▸ YOUR TASK: In the material below, find each line with the string "which" and copy it.

--- DATASET RECORDS Enclosed Below ---

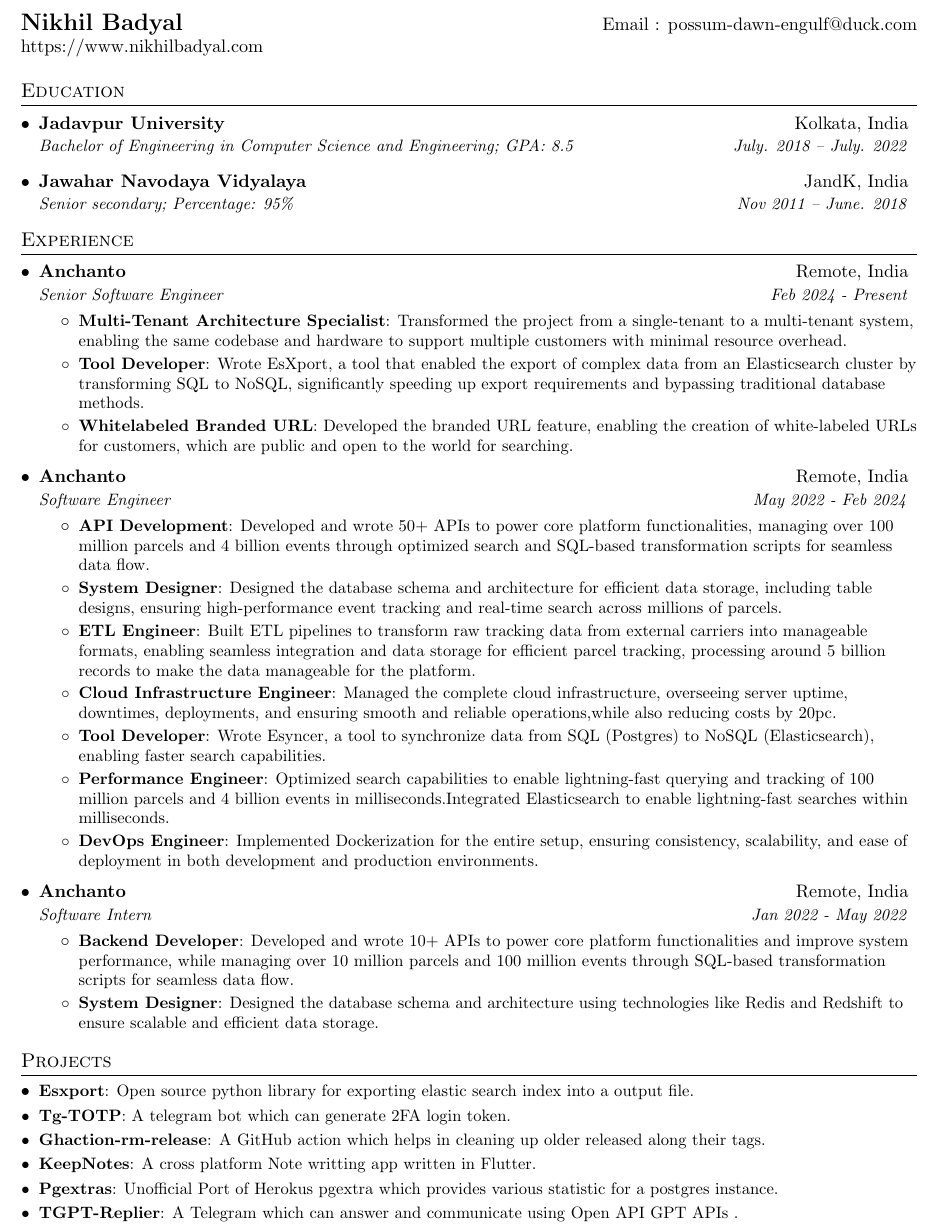
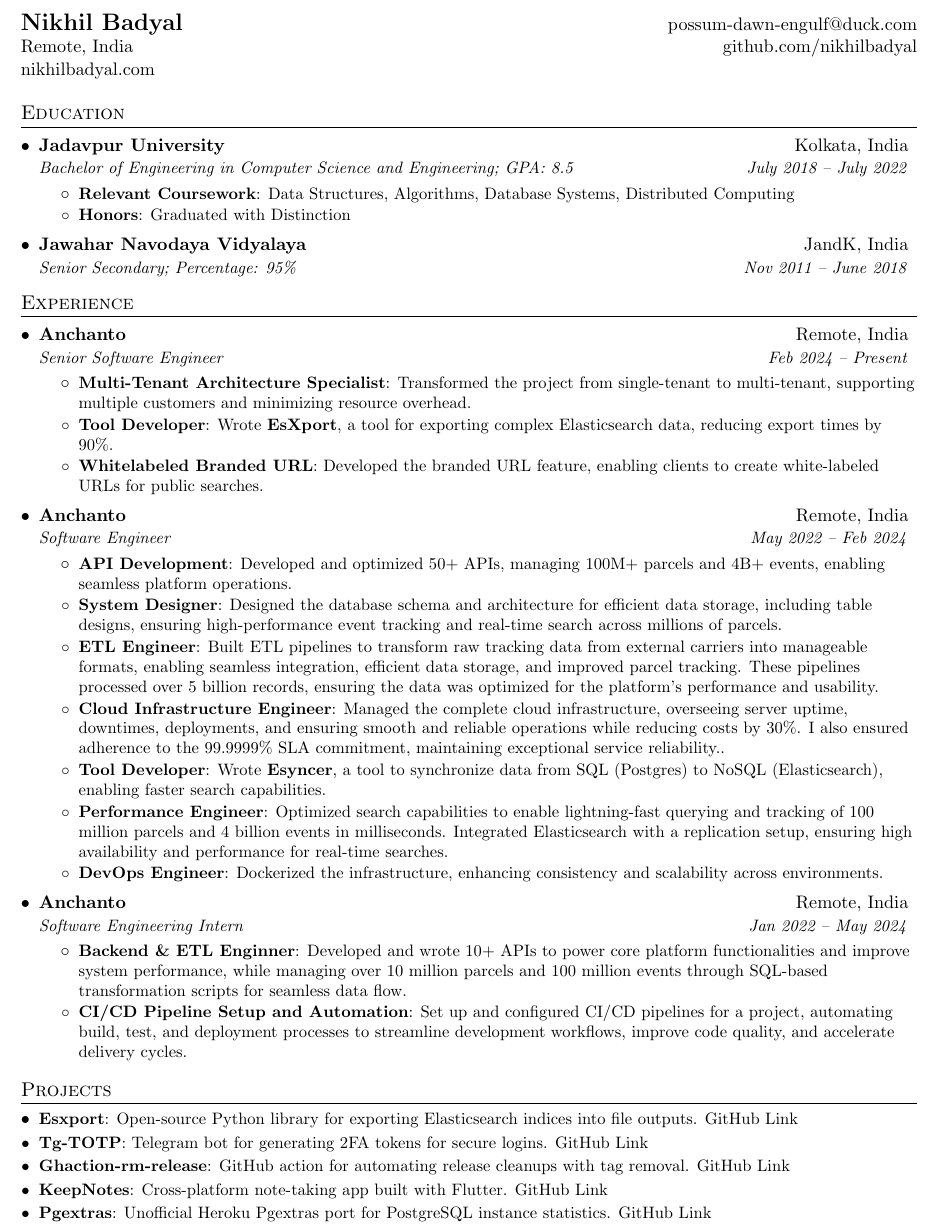
Before and after one commit to nikhilbadyal/nikhilbadyal.github.io, a LaTeX document (assets/tex/NikhilBadyal.tex): part of page 1 of 2, cut so that both start at the same text. Compiled offline with pdfLaTeX.

Commit message:
👶 Updated resume

```diff
--- a/assets/tex/NikhilBadyal.tex
+++ b/assets/tex/NikhilBadyal.tex
@@ -93,22 +93,25 @@
 
 %----------HEADING-----------------
 \begin{tabular*}{\textwidth}{l@{\extracolsep{\fill}}r}
-  \textbf{\href{https://www.nikhilbadyal.com/}{\Large Nikhil Badyal}} & Email : \href{mailto:possum-dawn-engulf@duck.com}{possum-dawn-engulf@duck.com}\\
-  \href{https://www.nikhilbadyal.com/}{https://www.nikhilbadyal.com}\\
+  \textbf{\href{https://www.nikhilbadyal.com/}{\Large Nikhil Badyal}} &  \href{mailto:possum-dawn-engulf@duck.com}{possum-dawn-engulf@duck.com} \\
+  Remote, India & \href{https://github.com/nikhilbadyal}{github.com/nikhilbadyal} \\
+  \href{https://www.nikhilbadyal.com/}{nikhilbadyal.com} & \\
 \end{tabular*}
-
 
 %-----------EDUCATION-----------------
 \section{Education}
   \resumeSubHeadingListStart
     \resumeSubheading
       {Jadavpur University}{Kolkata, India}
-      {Bachelor of Engineering in Computer Science and Engineering;  GPA: 8.5}{July. 2018 -- July. 2022}
+      {Bachelor of Engineering in Computer Science and Engineering; GPA: 8.5}{July 2018 -- July 2022}
+      \resumeItemListStart
+        \resumeItem{Relevant Coursework}{Data Structures, Algorithms, Database Systems, Distributed Computing}
+        \resumeItem{Honors}{Graduated with Distinction}
+      \resumeItemListEnd
     \resumeSubheading
       {Jawahar Navodaya Vidyalaya}{JandK, India}
-      {Senior secondary;  Percentage: 95\%}{Nov 2011 -- June. 2018}
+      {Senior Secondary; Percentage: 95\%}{Nov 2011 -- June 2018}
   \resumeSubHeadingListEnd
-
 
 %-----------EXPERIENCE-----------------
 \section{Experience}
@@ -116,64 +119,60 @@
 
     \resumeSubheading
       {Anchanto}{Remote, India}
-      {Senior Software Engineer}{Feb 2024 - Present}
+      {Senior Software Engineer}{Feb 2024 -- Present}
       \resumeItemListStart
         \resumeItem{Multi-Tenant Architecture Specialist}
-          {Transformed the project from a single-tenant to a multi-tenant system, enabling the same codebase and hardware to support multiple customers with minimal resource overhead.}
+          {Transformed the project from single-tenant to multi-tenant, supporting multiple customers and minimizing resource overhead.}
         \resumeItem{Tool Developer}
-          {Wrote EsXport, a tool that enabled the export of complex data from an Elasticsearch cluster by transforming SQL to NoSQL, significantly speeding up export requirements and bypassing traditional database methods.}
+          {Wrote \textbf{EsXport}, a tool for exporting complex Elasticsearch data, reducing export times by 90\%.}
         \resumeItem{Whitelabeled Branded URL}
-          {Developed the branded URL feature, enabling the creation of white-labeled URLs for customers, which are public and open to the world for searching.}
+          {Developed the branded URL feature, enabling clients to create white-labeled URLs for public searches.}
       \resumeItemListEnd
 
     \resumeSubheading
       {Anchanto}{Remote, India}
-      {Software Engineer}{May 2022 - Feb 2024}
+      {Software Engineer}{May 2022 -- Feb 2024}
       \resumeItemListStart
         \resumeItem{API Development}
-          {Developed and wrote 50+ APIs to power core platform functionalities, managing over 100 million parcels and 4 billion events through optimized search and SQL-based transformation scripts for seamless data flow.}
+          {Developed and optimized 50+ APIs, managing 100M+ parcels and 4B+ events, enabling seamless platform operations.}
         \resumeItem{System Designer}
           {Designed the database schema and architecture for efficient data storage, including table designs, ensuring high-performance event tracking and real-time search across millions of parcels.}
         \resumeItem{ETL Engineer}
-          {Built ETL pipelines to transform raw tracking data from external carriers into manageable formats, enabling seamless integration and data storage for efficient parcel tracking, processing around 5 billion records to make the data manageable for the platform.}
+          {Built ETL pipelines to transform raw tracking data from external carriers into manageable formats, enabling seamless integration, efficient data storage, and improved parcel tracking. These pipelines processed over 5 billion records, ensuring the data was optimized for the platform's performance and usability.}
         \resumeItem{Cloud Infrastructure Engineer}
-          {Managed the complete cloud infrastructure, overseeing server uptime, downtimes, deployments, and ensuring smooth and reliable operations,while also reducing costs by 20pc.}
+          {Managed the complete cloud infrastructure, overseeing server uptime, downtimes, deployments, and ensuring smooth and reliable operations while reducing costs by 30\%. I also ensured adherence to the 99.9999\% SLA commitment, maintaining exceptional service reliability..}
         \resumeItem{Tool Developer}
-         {Wrote Esyncer, a tool to synchronize data from SQL (Postgres) to NoSQL (Elasticsearch), enabling faster search capabilities.}
+          {Wrote \textbf{Esyncer}, a tool to synchronize data from SQL (Postgres) to NoSQL (Elasticsearch), enabling faster search capabilities.}
         \resumeItem{Performance Engineer}
-          {Optimized search capabilities to enable lightning-fast querying and tracking of 100 million parcels and 4 billion events in milliseconds.Integrated Elasticsearch to enable lightning-fast searches within milliseconds.}
+          {Optimized search capabilities to enable lightning-fast querying and tracking of 100 million parcels and 4 billion events in milliseconds. Integrated Elasticsearch with a replication setup, ensuring high availability and performance for real-time searches.}
         \resumeItem{DevOps Engineer}
-          {Implemented Dockerization for the entire setup, ensuring consistency, scalability, and ease of deployment in both development and production environments.}
+          {Dockerized the infrastructure, enhancing consistency and scalability across environments.}
       \resumeItemListEnd
-
     \resumeSubheading
       {Anchanto}{Remote, India}
-      {Software Intern}{Jan 2022 - May 2022}
+      {Software Engineering Intern}{Jan 2022 -- May 2024}
       \resumeItemListStart
-        \resumeItem{Backend Developer}
+        \resumeItem{Backend \& ETL Enginner}
           {Developed and wrote 10+ APIs to power core platform functionalities and improve system performance, while managing over 10 million parcels and 100 million events through SQL-based transformation scripts for seamless data flow.}
-        \resumeItem{System Designer}
-          {Designed the database schema and architecture using technologies like Redis and Redshift to ensure scalable and efficient data storage.}
-      \resumeItemListEnd
+        \resumeItem{CI/CD Pipeline Setup and Automation}
+          {Set up and configured CI/CD pipelines for a project, automating build, test, and deployment processes to streamline development workflows, improve code quality, and accelerate delivery cycles.}
+       \resumeItemListEnd
 
   \resumeSubHeadingListEnd
-
 
 %-----------PROJECTS-----------------
 \section{Projects}
   \resumeSubHeadingListStart
     \resumeSubItem{Esxport}
-      {Open source python library for exporting elastic search index into a output file.}
+      {Open-source Python library for exporting Elasticsearch indices into file outputs. \href{https://github.com/nikhilbadyal/esxport}{GitHub Link}}
     \resumeSubItem{Tg-TOTP}
-      {A telegram bot which can generate 2FA login token.}
+      {Telegram bot for generating 2FA tokens for secure logins. \href{https://github.com/nikhilbadyal/tg-totp}{GitHub Link}}
     \resumeSubItem{Ghaction-rm-release}
-      {A GitHub action which helps in cleaning up older released along their tags.}
+      {GitHub action for automating release cleanups with tag removal. \href{https://github.com/nikhilbadyal/ghaction-rm-releases}{GitHub Link}}
     \resumeSubItem{KeepNotes}
-      {A cross platform Note writting app written in Flutter.}
+      {Cross-platform note-taking app built with Flutter. \href{https://github.com/nikhilbadyal/keepnotes}{GitHub Link}}
     \resumeSubItem{Pgextras}
-      {Unofficial Port of Herokus pgextra which provides various statistic for a postgres instance.}
-    \resumeSubItem{TGPT-Replier}
-      {A Telegram which can answer and communicate using Open API GPT APIs .}
+      {Unofficial Heroku Pgextras port for PostgreSQL instance statistics. \href{https://github.com/nikhilbadyal/pgextras}{GitHub Link}}
   \resumeSubHeadingListEnd
 
 %--------PROGRAMMING SKILLS------------
@@ -185 +179,0 @@
-   \item{
```
Also changed, not shown: assets/tex/NikhilBadyal.tex (18 more changed lines).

--- End of Enclosed DATASET RECORDS ---

▸ RESULT OF THE TASK:
-          {Developed the branded URL feature, enabling the creation of white-labeled URLs for customers, which are public and open to the world for searching.}
-      {A telegram bot which can generate 2FA login token.}
-      {A GitHub action which helps in cleaning up older released along their tags.}
-      {Unofficial Port of Herokus pgextra which provides various statistic for a postgres instance.}
-      {A Telegram which can answer and communicate using Open API GPT APIs .}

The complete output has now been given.